So what do we see in our world that we reflect in our art?
The Classic Dystopian Novels
You’ve probably read some of these in high school, and even if not you’ve probably heard of these novels:
In Orwell’s 1984, an oppressive government controls every aspect of the world, especially thought. A group called the Thought Police monitors the populace for unapproved thoughts that could undermine their power, seeking to stamp it out. We see this in our world today with certain Church teachings, especially those about marriage, being seen by others as the enemy of human progress and must be eliminated.
Screen Entertainment is King:
Ray Bradbury’s Fahrenheit 451
In Fahrenheit 451, books are banned. And, no one wants to read them anyway. Instead they fill their time with screens, TV and movies (cell phones didn’t exist when the book was written). We see this in our world today with how much time we spend on our devices and not interacting with each other or reading or other hobbies.
Self-Medicate the Pain Away:
Aldous Huxley’s Brave New World
In Brave New World, drugs and promiscuity are the way the populace remains under control. If life is hard, self-medicating with temporary fixes numbs the pain, at least for a while.

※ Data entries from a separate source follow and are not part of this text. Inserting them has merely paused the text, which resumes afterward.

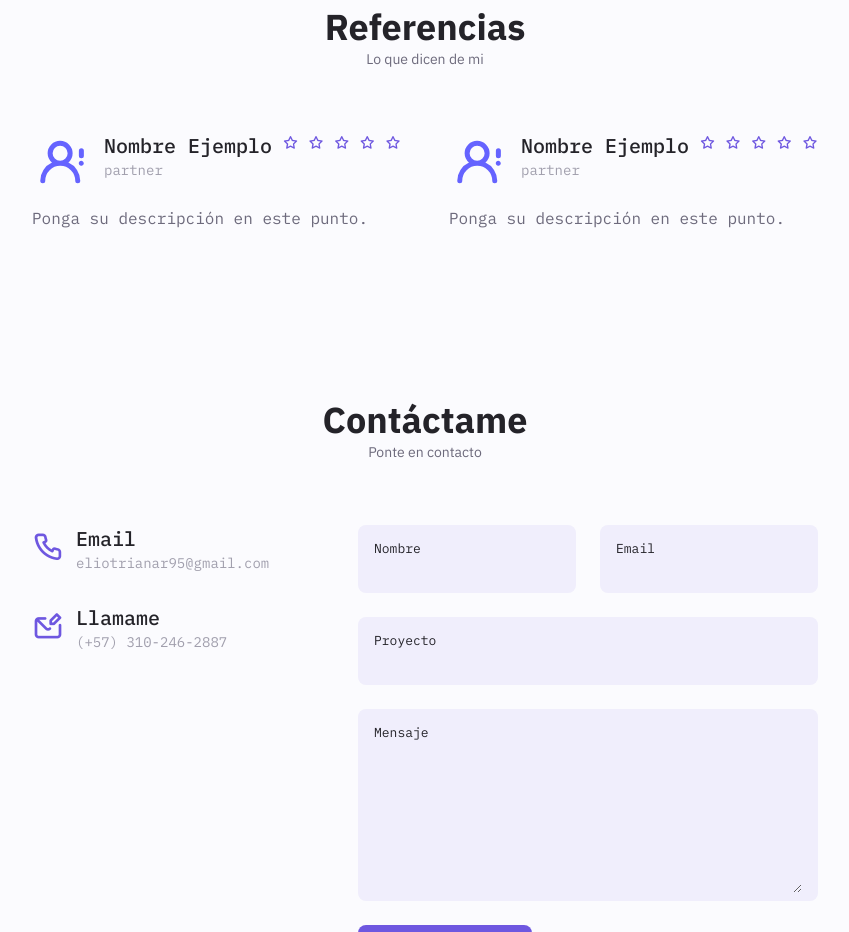
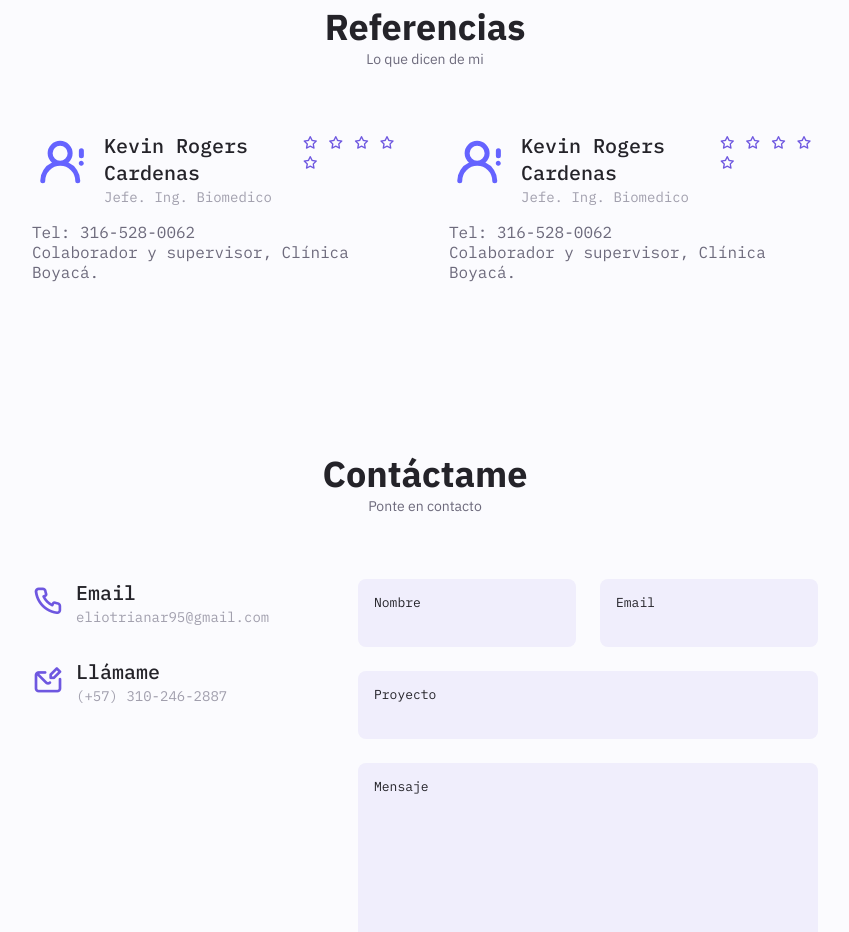
Before and after one commit to mr95david/portfolioET95, a plain HTML site: page index.html in a window 1280 px wide. Shown: the part 4189-5121 px from the top of the page, without its empty margins (215-1064 px from the left). Drawn offline with nearby package versions, Linux system fonts and the light colour scheme.

Commit message:
Ultimos arreglos previos a publicacion

```diff
--- a/index.html
+++ b/index.html
@@ -691,9 +691,9 @@
 
                                 <div>
                                     <h3 class="testimonial__name">
-                                        Nombre Ejemplo
+                                        Kevin Rogers Cardenas
                                     </h3>
-                                    <span class="testimonial__client">partner</span>
+                                    <span class="testimonial__client">Jefe. Ing. Biomedico</span>
                                 </div>
                             </div>
 
@@ -706,9 +706,10 @@
                             </div>
                         </div>
 
-                        <p class="testimonial__description">Ponga su descripción en este punto.</p>
+                        <p class="testimonial__description">Tel: 316-528-0062 <br> Colaborador y supervisor, Clínica Boyacá. </p>
                     </div>
                     <!-- Segundo testimonio -->
+                    <!--
                     <div class="testimonial__content swiper-slide">
                         <div class="testimonial__data">
                             <div class="testimonial__header">
@@ -733,7 +734,8 @@
 
                         <p class="testimonial__description">Ponga su descripción en este punto.</p>
                     </div>
-                    <!-- Tercero testimonio -->
+                    -->
+                    <!-- Tercero testimonio
                     <div class="testimonial__content swiper-slide">
                         <div class="testimonial__data">
                             <div class="testimonial__header">
@@ -758,6 +760,7 @@
 
                         <p class="testimonial__description">Ponga su descripción en este punto.</p>
                     </div>
+                    -->
                 </div>
 
                 <div class="swiper-pagination swiper-pagination-testimonial"></div>
@@ -785,7 +788,7 @@
                         <i class="uil uil-envelope-edit contact__icon"></i>
 
                         <div>
-                            <h3 class="contact__title">Llamame</h3>
+                            <h3 class="contact__title">Llámame</h3>
                             <span class="contact__subtitle">(+57) 310-246-2887</span>
                         </div>
                     </div>
```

We see this in our world today with the prevalence of drug and alcohol abuse, pornography, and hookup culture, as well as the high prevalence of mental illnesses among millennials.
Current Dystopian Novels
There’s a good chance you may have read these books (or seen the movies based on some of them).
Suzanne Collins’ Hunger Games
Every year, the Capitol chooses two children each of the 12 districts to fight to the death in the annual Hunger Games as punishment for their rebellion some years ago. And the people of the country eagerly watch the games. We like to think that the future will be more civilized than the past, what with the Roman gladiatorial fights and things of that sort. But, the Hunger Games shows that’s not the case even in an “enlightened” future. We see our thirst for blood and gore in our movies and TV especially.
Everyone before age 16 is considered an Ugly: they haven’t had their plastic surgery to make their looks perfect, turning them into a Pretty. Children dream of their 16th birthday and what kind of extreme alterations they want to make to their appearance. We see this in our world today in our obsession with beauty and body image, and of course the rise of cosmetic plastic surgery.
Babies are a Burden:
P.D. James’ The Children of Men
Worldwide calamity strikes and suddenly no one is able to have kids. What happens when the final generation of children are now adults? It’s a huge look at the consequences of seeing children as a burden and not a blessing: the contraceptive mentality. We see this in our world today with declining birth rates in the West.
Msgr. Robert Hugh Benson’s Lord of the World
Originally written in 1907 but recently republished, Benson imagines a world that marginalizes faith and seeks to replace it with secularization. Oh wait, that’s what’s happening right now. It’s always interesting to see how prophetic older books can sometimes be. Pope Francis highly recommends this book.
So, Now What?
Part of the Christian life is working to make this world more like Heaven, it’s part of the stewardship God has given us. Art reflects culture, and dystopian novels show us that way things could be, taking current ideas to their extreme. It’s a wake-up call, a call to arms. Time to take a stand.
The Rise of Dystopian Nonfiction | First Things